(User interface change data)
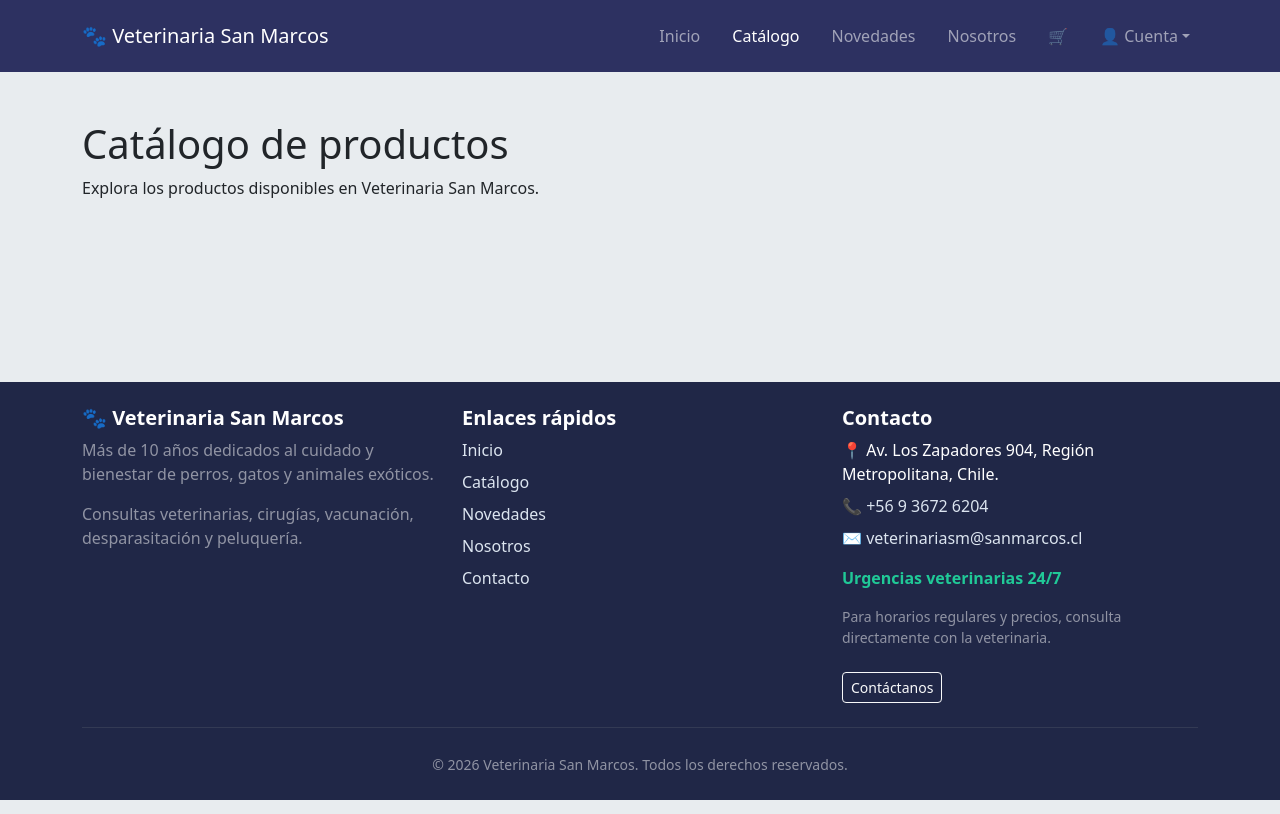
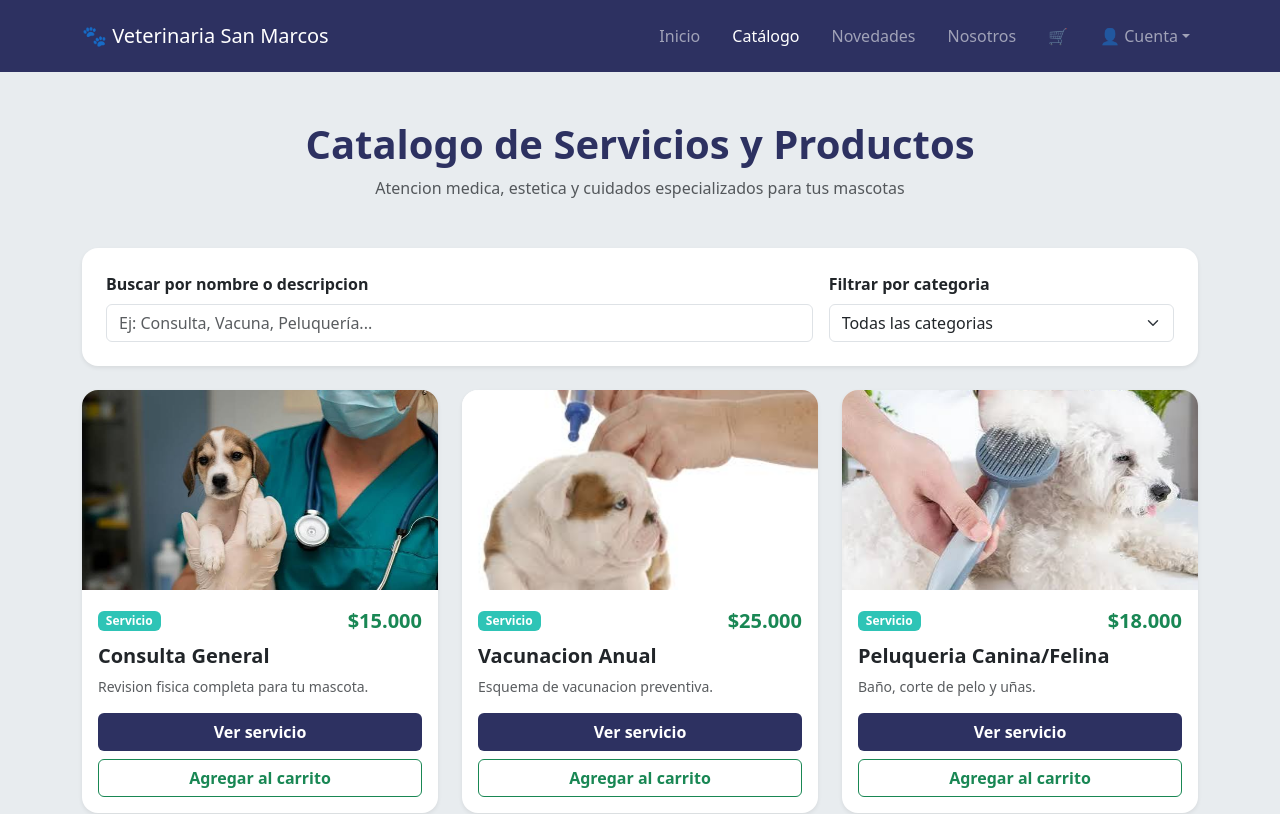
Before and after one commit to IgorEeyore/VeterinariaFrontend, a React (Vite) app: page /catalogo in a window 1280 px wide. Shown: the top 814 px of the page. Built offline with nearby package versions, Linux system fonts and the light colour scheme.

Commit message:
implementar Catalogo con busqueda en tiempo real y filtro de categoria

```diff
--- a/src/paginas/Catalogo.tsx
+++ b/src/paginas/Catalogo.tsx
@@ -1,10 +1,96 @@
+import { useState } from "react"
+import CardServicio from "../componentes/moleculas/CardServicio"
+import { listaServicios } from "./DetalleServicio"
+
 function Catalogo() {
+  const [busqueda, setBusqueda] = useState("")
+  const [categoria, setCategoria] = useState("Todos")
+
+  const agregarAlCarrito = (id: number) => {
+    const item = listaServicios.find((s) => s.id === id)
+    if (!item) return
+    const carritoActual = JSON.parse(localStorage.getItem("carritoSanMarcos") || "[]")
+    carritoActual.push(item)
+    localStorage.setItem("carritoSanMarcos", JSON.stringify(carritoActual))
+    alert(`${item.nombre} se agrego al carrito.`)
+  }
+
+  const serviciosFiltrados = listaServicios.filter((servicio) => {
+    const coincideTexto =
+      servicio.nombre.toLowerCase().includes(busqueda.toLowerCase()) ||
+      servicio.descripcionCorta.toLowerCase().includes(busqueda.toLowerCase())
+    const coincideCategoria =
+      categoria === "Todos" || servicio.categoria === categoria
+    return coincideTexto && coincideCategoria
+  })
+
   return (
-    <div className="container mt-5">
-      <h1>Catálogo de productos</h1>
-      <p>Explora los productos disponibles en Veterinaria San Marcos.</p>
+    <div className="container py-5">
+      <div className="text-center mb-5">
+        <h1 className="fw-bold" style={{ color: "#2D3161" }}>
+          Catalogo de Servicios y Productos
+        </h1>
+        <p className="text-muted">
+          Atencion medica, estetica y cuidados especializados para tus mascotas
+        </p>
+      </div>
+
+      <div className="card shadow-sm border-0 p-4 mb-4 rounded-4 bg-white">
+        <div className="row g-3">
+          <div className="col-12 col-md-8">
+            <label className="form-label fw-semibold">
+              Buscar por nombre o descripcion
+            </label>
+            <input
+              type="text"
+              className="form-control"
+              placeholder="Ej: Consulta, Vacuna, Peluquería..."
+              value={busqueda}
+              onChange={(e) => setBusqueda(e.target.value)}
+            />
+          </div>
+          <div className="col-12 col-md-4">
+            <label className="form-label fw-semibold">
+              Filtrar por categoria
+            </label>
+            <select
+              className="form-select"
+              value={categoria}
+              onChange={(e) => setCategoria(e.target.value)}
+            >
+              <option value="Todos">Todas las categorias</option>
+              <option value="Servicio">Servicio</option>
+              <option value="Medicamento">Medicamento</option>
+            </select>
+          </div>
+        </div>
+      </div>
+
+      {serviciosFiltrados.length === 0 ? (
+        <div className="text-center py-5">
+          <p className="fs-5 text-muted">
+            No se encontraron servicios que coincidan con la busqueda.
+          </p>
+        </div>
+      ) : (
+        <div className="row g-4">
+          {serviciosFiltrados.map((servicio) => (
+            <div key={servicio.id} className="col-12 col-md-6 col-lg-4">
+              <CardServicio
+                id={servicio.id}
+                nombre={servicio.nombre}
+                categoria={servicio.categoria}
+                precio={servicio.precio}
+                descripcionCorta={servicio.descripcionCorta}
+                imagen={servicio.imagen}
+                onAgregarCarrito={agregarAlCarrito}
+              />
+            </div>
+          ))}
+        </div>
+      )}
     </div>
-  );
+  )
 }
 
-export default Catalogo;
+export default Catalogo
```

*Directions for this task*
The entries are to be written out again exactly, though without any images.

*Result of the exercise*
Before and after one commit to IgorEeyore/VeterinariaFrontend, a React (Vite) app: page /catalogo in a window 1280 px wide. Shown: the top 814 px of the page. Built offline with nearby package versions, Linux system fonts and the light colour scheme.

Commit message:
implementar Catalogo con busqueda en tiempo real y filtro de categoria

```diff
--- a/src/paginas/Catalogo.tsx
+++ b/src/paginas/Catalogo.tsx
@@ -1,10 +1,96 @@
+import { useState } from "react"
+import CardServicio from "../componentes/moleculas/CardServicio"
+import { listaServicios } from "./DetalleServicio"
+
 function Catalogo() {
+  const [busqueda, setBusqueda] = useState("")
+  const [categoria, setCategoria] = useState("Todos")
+
+  const agregarAlCarrito = (id: number) => {
+    const item = listaServicios.find((s) => s.id === id)
+    if (!item) return
+    const carritoActual = JSON.parse(localStorage.getItem("carritoSanMarcos") || "[]")
+    carritoActual.push(item)
+    localStorage.setItem("carritoSanMarcos", JSON.stringify(carritoActual))
+    alert(`${item.nombre} se agrego al carrito.`)
+  }
+
+  const serviciosFiltrados = listaServicios.filter((servicio) => {
+    const coincideTexto =
+      servicio.nombre.toLowerCase().includes(busqueda.toLowerCase()) ||
+      servicio.descripcionCorta.toLowerCase().includes(busqueda.toLowerCase())
+    const coincideCategoria =
+      categoria === "Todos" || servicio.categoria === categoria
+    return coincideTexto && coincideCategoria
+  })
+
   return (
-    <div className="container mt-5">
-      <h1>Catálogo de productos</h1>
-      <p>Explora los productos disponibles en Veterinaria San Marcos.</p>
+    <div className="container py-5">
+      <div className="text-center mb-5">
+        <h1 className="fw-bold" style={{ color: "#2D3161" }}>
+          Catalogo de Servicios y Productos
+        </h1>
+        <p className="text-muted">
+          Atencion medica, estetica y cuidados especializados para tus mascotas
+        </p>
+      </div>
+
+      <div className="card shadow-sm border-0 p-4 mb-4 rounded-4 bg-white">
+        <div className="row g-3">
+          <div className="col-12 col-md-8">
+            <label className="form-label fw-semibold">
+              Buscar por nombre o descripcion
+            </label>
+            <input
+              type="text"
+              className="form-control"
+              placeholder="Ej: Consulta, Vacuna, Peluquería..."
+              value={busqueda}
+              onChange={(e) => setBusqueda(e.target.value)}
+            />
+          </div>
+          <div className="col-12 col-md-4">
+            <label className="form-label fw-semibold">
+              Filtrar por categoria
+            </label>
+            <select
+              className="form-select"
+              value={categoria}
+              onChange={(e) => setCategoria(e.target.value)}
+            >
+              <option value="Todos">Todas las categorias</option>
+              <option value="Servicio">Servicio</option>
+              <option value="Medicamento">Medicamento</option>
+            </select>
+          </div>
+        </div>
+      </div>
+
+      {serviciosFiltrados.length === 0 ? (
+        <div className="text-center py-5">
+          <p className="fs-5 text-muted">
+            No se encontraron servicios que coincidan con la busqueda.
+          </p>
+        </div>
+      ) : (
+        <div className="row g-4">
+          {serviciosFiltrados.map((servicio) => (
+            <div key={servicio.id} className="col-12 col-md-6 col-lg-4">
+              <CardServicio
+                id={servicio.id}
+                nombre={servicio.nombre}
+                categoria={servicio.categoria}
+                precio={servicio.precio}
+                descripcionCorta={servicio.descripcionCorta}
+                imagen={servicio.imagen}
+                onAgregarCarrito={agregarAlCarrito}
+              />
+            </div>
+          ))}
+        </div>
+      )}
     </div>
-  );
+  )
 }
 
-export default Catalogo;
+export default Catalogo
```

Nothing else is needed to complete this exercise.